I was discussing this recently with the CEO of an asset management company with $61bn of assets under management. It was as if a light bulb went on in his mind. He said, “do you mean to say that rather than just concentrating on making the best trading decisions, we could develop an optimal culture for making those decisions? Wow”.

This means we, as corporate entrepreneurs, need to be much more careful with our hiring process and make very good use of three-month probations (or, ideally, six-months probations). We can use these probations as a genuine test bed to see if there is a fit. I’d make that very clear in interviewing. For the hiring manager, it can be hard to admit they have got it wrong after only three months. But you will always be delighted when you are brave and move on people who don’t have the DNA to succeed in your specific team.

Of course, the spirit of the entrepreneur is to approach teams and team formation as the essential dynamic. A team you genuinely love which is performing at a really high level is a thing of beauty.

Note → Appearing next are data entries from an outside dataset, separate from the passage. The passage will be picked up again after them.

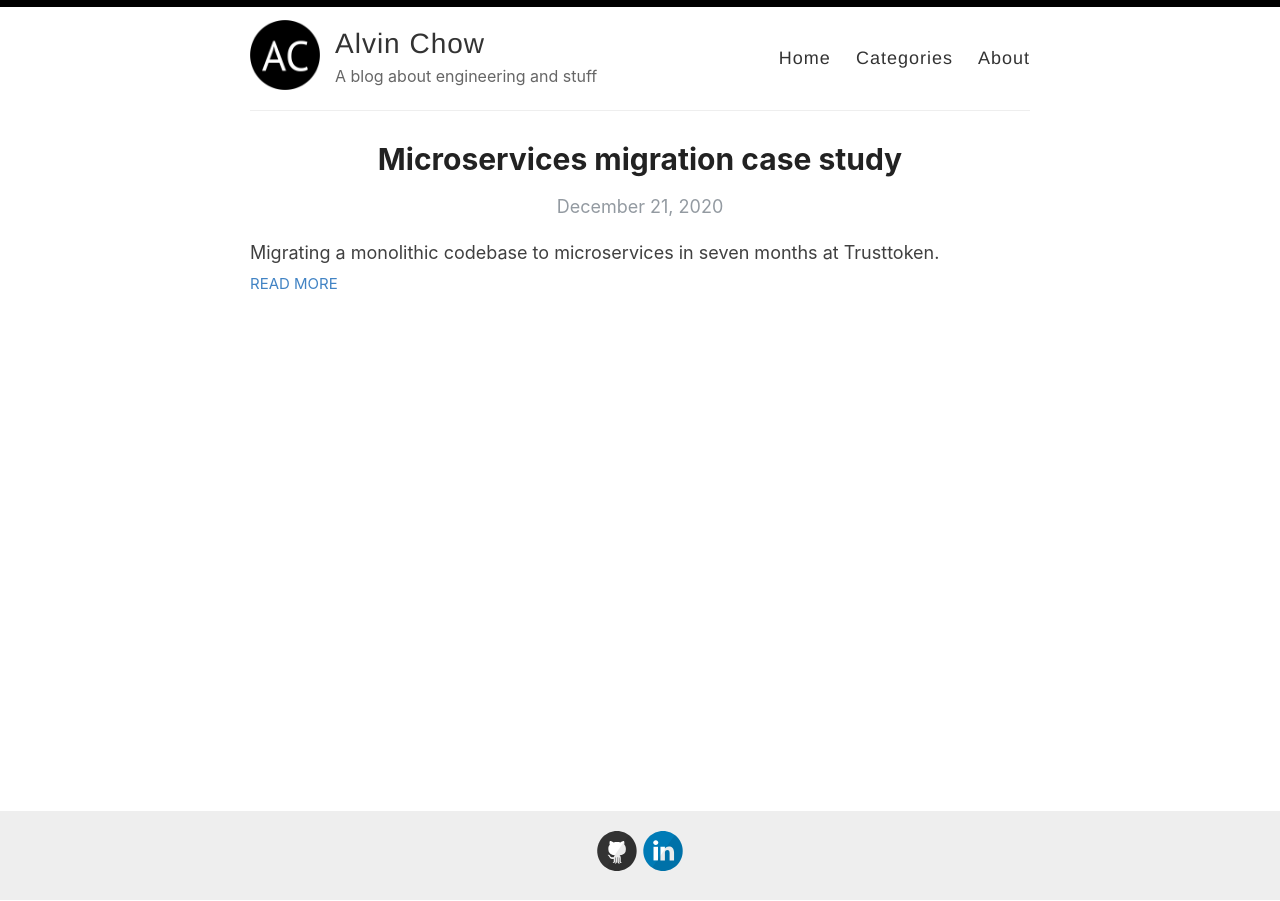
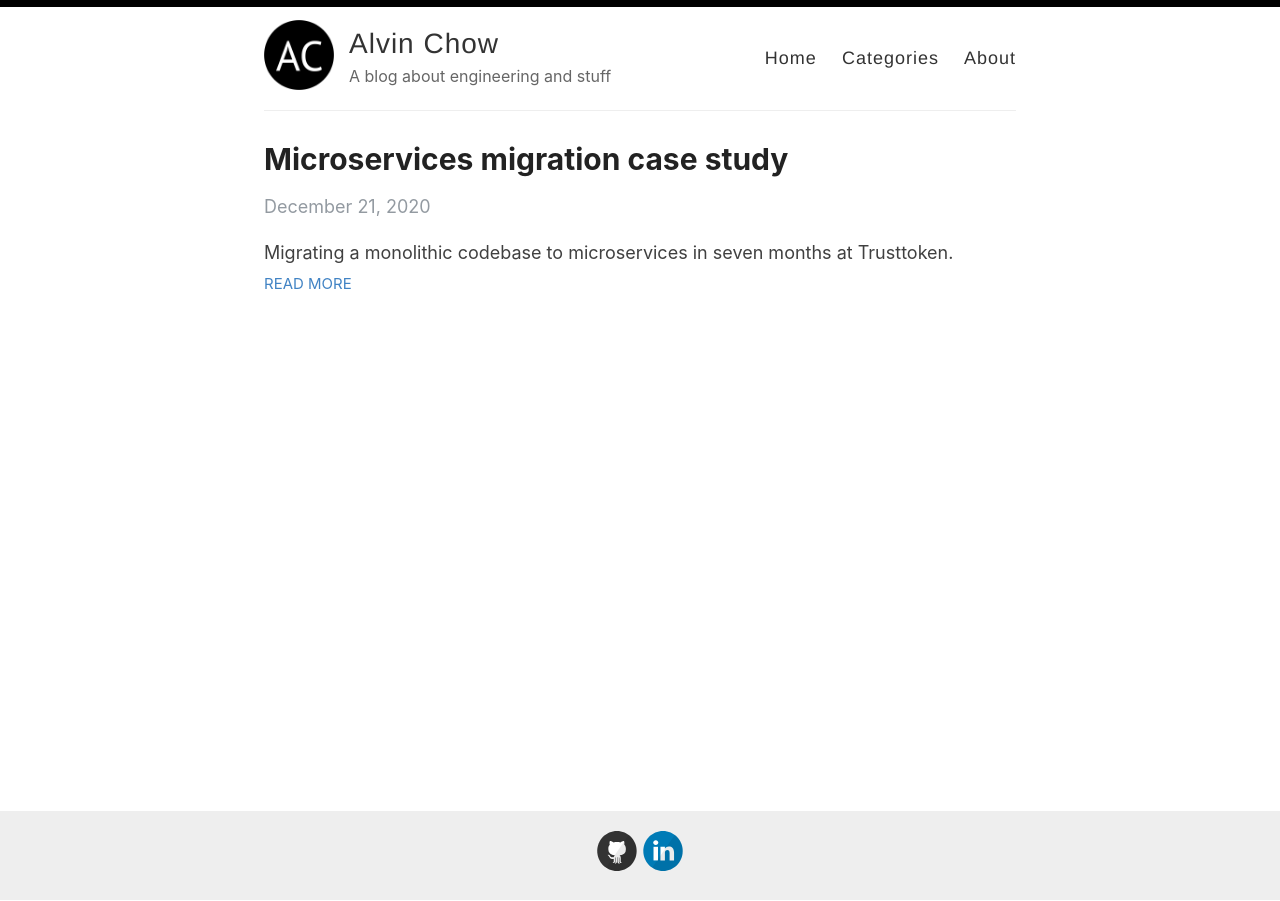
Before and after one commit to alvinchow86/alvinchow86.github.io, a Jekyll site: the page built from index.html, in a window 1280 px wide. Built offline with Jekyll 4.4.1, drawn with Linux system fonts in a browser that asks for light colours; the list of posts is cut into pages by our own code.

Commit message:
Style tweaks (#2)
* Remove most text-align

* More left/right padding

```diff
--- a/_layouts/post.html
+++ b/_layouts/post.html
@@ -6,9 +6,9 @@
   <h1>{{ page.title }}</h1>
 
   <div>
-    <p class="author_title">{{site.author}}  ·  {{ page.date | date: "%B %e, %Y" }}</p>
+    <p class="author-title">{{site.author}}  ·  {{ page.date | date: "%B %e, %Y" }}</p>
     {% if page.last_modified_at %}
-    <p class="author_title" datetime="{{ page.last_modified_at | date_to_xmlschema }}">(Updated: {{ page.last_modified_at | date: "%b %-d, %Y" }})</p>
+    <p class="author-title" datetime="{{ page.last_modified_at | date_to_xmlschema }}">(Updated: {{ page.last_modified_at | date: "%b %-d, %Y" }})</p>
     {% endif %}
     <div class="post-tags">
       {% if post %}
--- a/assets/style.scss
+++ b/assets/style.scss
@@ -33,7 +33,7 @@
 .container {
   margin: 0 auto;
   max-width: 800px;
-  padding: 0 10px;
+  padding: 0 24px;
   width: 100%;
 }
 
@@ -45,7 +45,6 @@
   line-height: 1.7;
   margin: 1em 0 15px;
   padding: 0;
-  text-align: center;
 
   @include mobile {
     line-height: 1.4;
@@ -447,7 +446,6 @@
 
 .post h1{
   font-family: -system-ui, -apple-system, BlinkMacSystemFont, "Segoe UI", Roboto, Helvetica, Arial, sans-serif, "Apple Color Emoji", "Segoe UI Emoji", "Segoe UI Symbol";
-  text-align: center;
   font-weight: bold;
   font-kerning: auto;
   font-feature-settings: "kern","liga","dlig","hlig","cswh";
@@ -456,21 +454,18 @@
 
 .page h1{
   font-family: -system-ui, -apple-system, BlinkMacSystemFont, "Segoe UI", Roboto, Helvetica, Arial, sans-serif, "Apple Color Emoji", "Segoe UI Emoji", "Segoe UI Symbol";
-  text-align: center;
   font-weight: bold;
   font-kerning: auto;
   font-feature-settings: "kern","liga","dlig","hlig","cswh";
   line-height: 1.2;
 }
 
-.author_title{
-  text-align: center;
+.author-title{
   color: #939aa1;
   letter-spacing: 2px;
 }
 
-.post_date{
-  text-align: center;
+.post-date{
   color: #939aa1;
 }
 
@@ -692,7 +687,6 @@
 }
 
 .post-tags {
-  text-align: center;
   line-height: 35px;
 }
 
--- a/index.html
+++ b/index.html
@@ -9,7 +9,7 @@
         <h1>{{ post.title }}</h1>
 
         <div>
-          <p class="post_date">{{ post.date | date: "%B %e, %Y" }}</p>
+          <p class="post-date">{{ post.date | date: "%B %e, %Y" }}</p>
         </div>
       </a>
       <div class="entry">
```
Also changed, not shown: _pages/posts.md (+1 -1 lines).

Watch top footballers celebrate… it’s almost erotic: they take off their clothes and roll around together. In the workplace, I guess a great team gives us that sense of urgency to get up and get in to work in the morning. At its purest, it’s a sense of fraternal love. We are not just there because we have a long list of things to do (in fact, the entrepreneur’s to-do list is a short list of very important things).

I have trained thousands of business people over the last twenty years and I’ve recently started asking people this a lot: do you have those days, when you wake up before the alarm, you feel full of energy, you roll out of bed and slip into some cool clothes, you roll in to work before the busy rush hour, the office is empty – apart from a few other early birds, you get some key things done, you have a little time to clear your mind and focus, you spend a little time with some great friends as they roll in to work and then spend your working day working on only the strategic priorities for the day in a calm, effective manner ?

People broadly confess that, No, they do not have this experience. But this is what we should be chasing in our work life. Russian performance psychologist Mihaly Csikszentmihalyi puts it like this.

“It is when we act freely, for the sake of the action itself rather than for ulterior motives, that we learn to become more than what we were. When we choose a goal and invest ourselves in it to the limits of concentration, whatever we do will be enjoyable. And once we have tasted this joy, we will redouble our efforts to taste it again. This is the way the self grows.”

— Mihaly CsikszentmihalyiFlow: The Psychology of Optimal Experience